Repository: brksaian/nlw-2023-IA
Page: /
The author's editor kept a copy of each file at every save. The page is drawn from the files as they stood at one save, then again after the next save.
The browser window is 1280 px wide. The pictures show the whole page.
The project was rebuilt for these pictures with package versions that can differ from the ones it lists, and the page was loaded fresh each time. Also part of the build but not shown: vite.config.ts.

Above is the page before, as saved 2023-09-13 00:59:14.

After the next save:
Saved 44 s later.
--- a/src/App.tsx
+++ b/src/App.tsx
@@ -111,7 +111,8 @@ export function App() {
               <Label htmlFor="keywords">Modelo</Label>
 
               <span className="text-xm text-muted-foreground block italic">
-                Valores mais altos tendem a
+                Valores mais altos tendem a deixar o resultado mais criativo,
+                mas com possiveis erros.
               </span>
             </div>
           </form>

☆ ☆ ☆ ☆ ☆ ☆ ☆

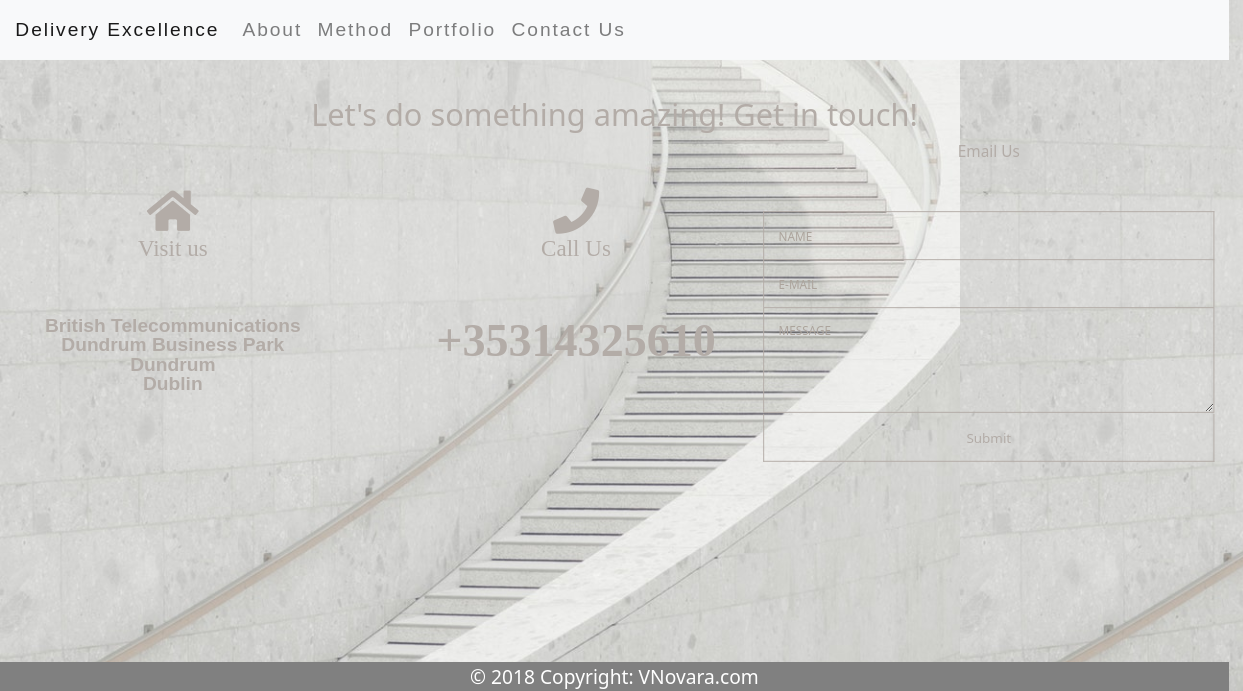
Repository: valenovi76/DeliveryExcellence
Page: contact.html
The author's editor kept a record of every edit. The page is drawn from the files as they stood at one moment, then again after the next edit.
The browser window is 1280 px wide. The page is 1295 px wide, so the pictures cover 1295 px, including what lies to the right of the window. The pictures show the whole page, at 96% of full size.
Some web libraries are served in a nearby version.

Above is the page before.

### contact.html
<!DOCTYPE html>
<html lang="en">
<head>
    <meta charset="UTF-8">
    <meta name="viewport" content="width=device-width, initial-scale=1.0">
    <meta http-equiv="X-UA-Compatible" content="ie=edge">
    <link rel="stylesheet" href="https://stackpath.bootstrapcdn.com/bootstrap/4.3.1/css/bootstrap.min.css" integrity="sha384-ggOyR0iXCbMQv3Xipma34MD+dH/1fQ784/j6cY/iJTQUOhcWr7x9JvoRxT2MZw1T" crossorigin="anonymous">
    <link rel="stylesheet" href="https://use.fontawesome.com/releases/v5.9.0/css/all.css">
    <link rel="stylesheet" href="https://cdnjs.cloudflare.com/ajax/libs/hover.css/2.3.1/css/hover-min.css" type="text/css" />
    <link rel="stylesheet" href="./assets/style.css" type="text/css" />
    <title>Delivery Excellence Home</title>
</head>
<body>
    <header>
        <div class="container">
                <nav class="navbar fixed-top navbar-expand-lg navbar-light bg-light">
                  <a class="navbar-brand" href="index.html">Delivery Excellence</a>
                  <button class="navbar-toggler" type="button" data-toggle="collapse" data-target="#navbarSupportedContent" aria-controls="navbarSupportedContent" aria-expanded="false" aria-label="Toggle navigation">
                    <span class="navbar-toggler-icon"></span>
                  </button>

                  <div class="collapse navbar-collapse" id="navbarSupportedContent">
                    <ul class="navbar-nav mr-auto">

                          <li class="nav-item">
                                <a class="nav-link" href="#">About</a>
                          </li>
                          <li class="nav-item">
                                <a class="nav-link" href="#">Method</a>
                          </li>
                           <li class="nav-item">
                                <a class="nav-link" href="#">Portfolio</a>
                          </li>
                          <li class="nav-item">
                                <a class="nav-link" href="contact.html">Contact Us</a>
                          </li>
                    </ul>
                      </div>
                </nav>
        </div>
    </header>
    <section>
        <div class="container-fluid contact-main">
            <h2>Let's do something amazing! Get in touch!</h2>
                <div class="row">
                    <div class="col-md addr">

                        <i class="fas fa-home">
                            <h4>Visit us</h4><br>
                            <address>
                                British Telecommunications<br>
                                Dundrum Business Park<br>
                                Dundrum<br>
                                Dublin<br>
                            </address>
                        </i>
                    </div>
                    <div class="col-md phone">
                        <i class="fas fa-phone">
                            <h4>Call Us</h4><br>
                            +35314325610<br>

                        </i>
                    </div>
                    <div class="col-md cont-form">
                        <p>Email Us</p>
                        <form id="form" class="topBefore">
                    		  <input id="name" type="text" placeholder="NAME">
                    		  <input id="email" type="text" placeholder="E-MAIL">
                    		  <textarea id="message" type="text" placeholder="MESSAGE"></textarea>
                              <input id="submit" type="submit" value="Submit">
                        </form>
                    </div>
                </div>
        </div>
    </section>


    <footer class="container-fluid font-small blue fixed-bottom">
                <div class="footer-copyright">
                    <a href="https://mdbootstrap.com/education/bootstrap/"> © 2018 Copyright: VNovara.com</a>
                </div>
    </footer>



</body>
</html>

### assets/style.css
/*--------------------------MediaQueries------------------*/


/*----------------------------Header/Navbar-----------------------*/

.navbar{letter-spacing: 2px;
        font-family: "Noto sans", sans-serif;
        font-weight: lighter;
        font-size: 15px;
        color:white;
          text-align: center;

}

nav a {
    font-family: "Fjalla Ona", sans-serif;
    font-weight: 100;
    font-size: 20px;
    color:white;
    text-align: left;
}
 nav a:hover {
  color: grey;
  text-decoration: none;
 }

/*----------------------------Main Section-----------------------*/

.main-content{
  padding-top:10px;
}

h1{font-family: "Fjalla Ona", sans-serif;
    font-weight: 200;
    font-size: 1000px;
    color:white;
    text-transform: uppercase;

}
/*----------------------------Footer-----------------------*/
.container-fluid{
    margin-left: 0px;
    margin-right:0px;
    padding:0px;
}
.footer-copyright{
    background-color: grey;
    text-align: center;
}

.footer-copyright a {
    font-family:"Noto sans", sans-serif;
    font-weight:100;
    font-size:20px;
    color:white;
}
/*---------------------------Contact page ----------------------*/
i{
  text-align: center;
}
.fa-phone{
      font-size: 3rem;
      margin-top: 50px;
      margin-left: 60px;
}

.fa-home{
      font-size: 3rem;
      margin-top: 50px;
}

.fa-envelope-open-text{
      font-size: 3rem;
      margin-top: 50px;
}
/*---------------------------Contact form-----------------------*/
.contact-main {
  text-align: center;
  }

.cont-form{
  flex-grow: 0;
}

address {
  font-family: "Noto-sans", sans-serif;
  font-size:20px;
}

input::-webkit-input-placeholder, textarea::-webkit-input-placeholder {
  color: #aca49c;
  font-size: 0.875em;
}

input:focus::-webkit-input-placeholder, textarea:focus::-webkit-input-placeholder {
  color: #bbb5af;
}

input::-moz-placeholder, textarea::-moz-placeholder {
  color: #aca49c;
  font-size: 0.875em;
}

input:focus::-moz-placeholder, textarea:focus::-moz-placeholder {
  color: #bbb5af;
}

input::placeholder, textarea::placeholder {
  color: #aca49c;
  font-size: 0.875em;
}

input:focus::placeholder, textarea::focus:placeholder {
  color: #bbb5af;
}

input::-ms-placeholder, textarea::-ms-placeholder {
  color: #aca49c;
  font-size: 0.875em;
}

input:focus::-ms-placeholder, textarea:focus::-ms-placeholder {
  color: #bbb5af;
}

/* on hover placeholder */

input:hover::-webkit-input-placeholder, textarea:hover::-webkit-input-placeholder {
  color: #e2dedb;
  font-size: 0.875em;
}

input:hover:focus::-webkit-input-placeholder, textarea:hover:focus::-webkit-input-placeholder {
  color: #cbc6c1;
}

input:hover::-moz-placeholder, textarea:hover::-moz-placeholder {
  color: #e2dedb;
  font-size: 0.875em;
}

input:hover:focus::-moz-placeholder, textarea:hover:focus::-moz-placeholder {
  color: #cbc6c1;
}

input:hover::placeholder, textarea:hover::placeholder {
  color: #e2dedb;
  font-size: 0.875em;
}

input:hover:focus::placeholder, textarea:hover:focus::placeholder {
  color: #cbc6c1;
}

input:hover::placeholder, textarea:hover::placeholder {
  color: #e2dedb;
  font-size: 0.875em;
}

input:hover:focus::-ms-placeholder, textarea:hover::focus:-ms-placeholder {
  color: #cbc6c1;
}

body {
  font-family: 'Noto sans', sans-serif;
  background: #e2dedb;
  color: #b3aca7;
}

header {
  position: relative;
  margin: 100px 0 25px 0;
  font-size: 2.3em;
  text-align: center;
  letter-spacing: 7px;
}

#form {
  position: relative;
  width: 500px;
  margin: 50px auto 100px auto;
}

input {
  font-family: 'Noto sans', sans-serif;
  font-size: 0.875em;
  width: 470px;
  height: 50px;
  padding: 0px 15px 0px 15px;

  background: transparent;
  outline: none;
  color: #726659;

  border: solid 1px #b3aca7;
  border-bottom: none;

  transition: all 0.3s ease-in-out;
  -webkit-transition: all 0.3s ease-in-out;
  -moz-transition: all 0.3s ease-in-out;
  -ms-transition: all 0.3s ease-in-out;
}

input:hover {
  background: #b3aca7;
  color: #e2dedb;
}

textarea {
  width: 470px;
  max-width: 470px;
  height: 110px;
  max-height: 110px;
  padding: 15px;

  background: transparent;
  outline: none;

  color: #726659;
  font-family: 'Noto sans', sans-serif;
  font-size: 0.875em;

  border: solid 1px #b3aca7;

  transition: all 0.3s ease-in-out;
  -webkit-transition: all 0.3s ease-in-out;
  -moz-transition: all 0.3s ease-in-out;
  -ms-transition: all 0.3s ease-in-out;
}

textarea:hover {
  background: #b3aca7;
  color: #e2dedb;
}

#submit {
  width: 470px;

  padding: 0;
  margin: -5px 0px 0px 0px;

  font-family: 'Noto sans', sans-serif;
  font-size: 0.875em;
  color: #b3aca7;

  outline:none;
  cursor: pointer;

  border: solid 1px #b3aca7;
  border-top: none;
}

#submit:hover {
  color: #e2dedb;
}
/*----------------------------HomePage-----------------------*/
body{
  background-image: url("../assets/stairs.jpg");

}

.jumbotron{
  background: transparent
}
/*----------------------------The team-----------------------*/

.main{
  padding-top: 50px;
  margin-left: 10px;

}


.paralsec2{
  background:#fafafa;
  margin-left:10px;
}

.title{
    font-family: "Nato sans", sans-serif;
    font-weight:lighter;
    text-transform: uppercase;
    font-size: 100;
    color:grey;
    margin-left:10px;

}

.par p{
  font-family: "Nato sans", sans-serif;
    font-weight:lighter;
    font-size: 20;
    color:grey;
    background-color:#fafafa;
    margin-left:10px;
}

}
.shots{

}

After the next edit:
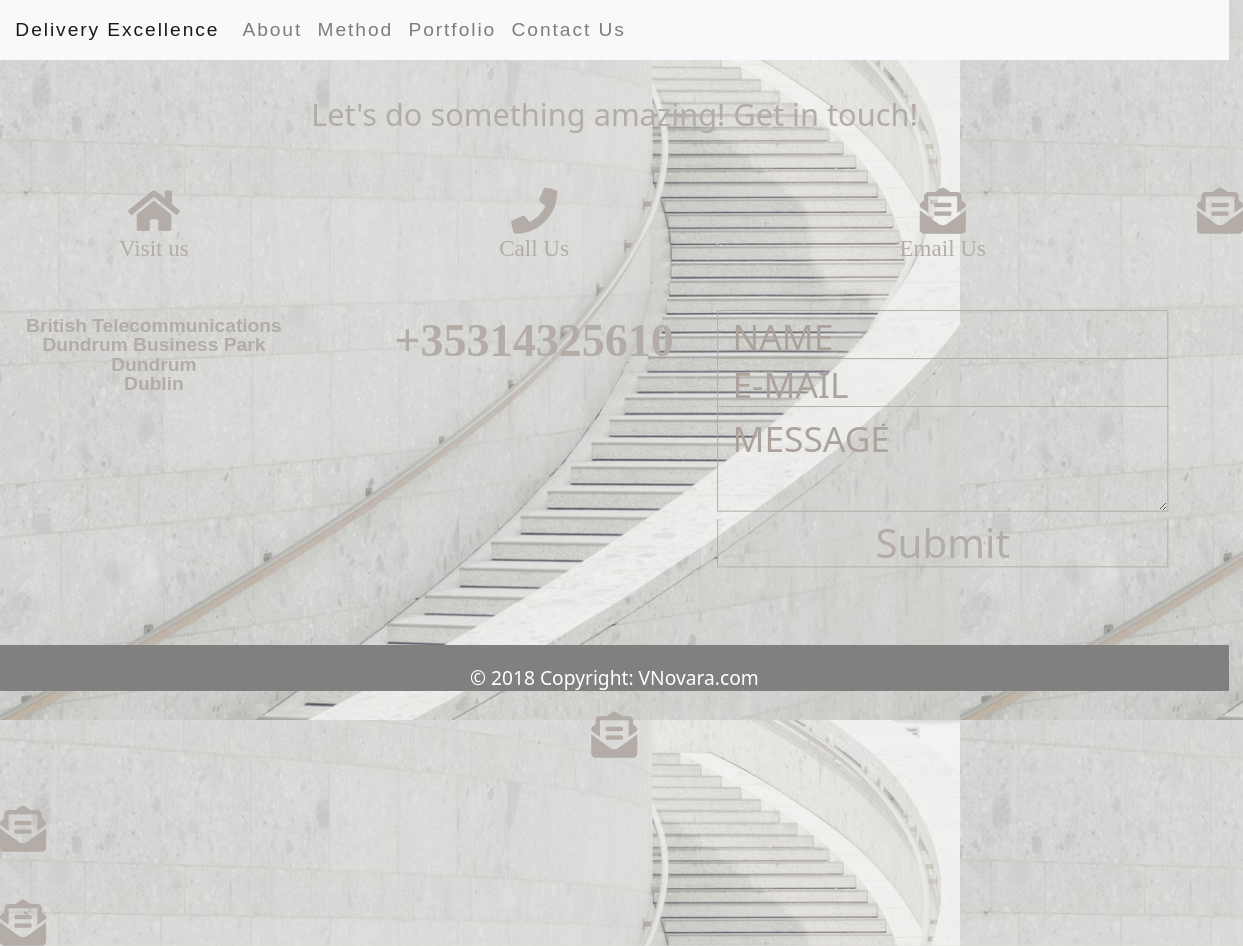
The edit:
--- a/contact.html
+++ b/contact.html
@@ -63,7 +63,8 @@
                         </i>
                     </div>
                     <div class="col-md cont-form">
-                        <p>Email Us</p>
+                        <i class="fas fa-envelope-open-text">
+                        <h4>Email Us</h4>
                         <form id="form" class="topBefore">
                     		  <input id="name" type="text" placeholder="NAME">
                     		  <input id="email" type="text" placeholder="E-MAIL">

☆ ☆ ☆ ☆ ☆ ☆ ☆

EXERCISE AIM
Respond with the number of lines in the entries that include the string "serif", and nothing besides.

ANSWER BOX
11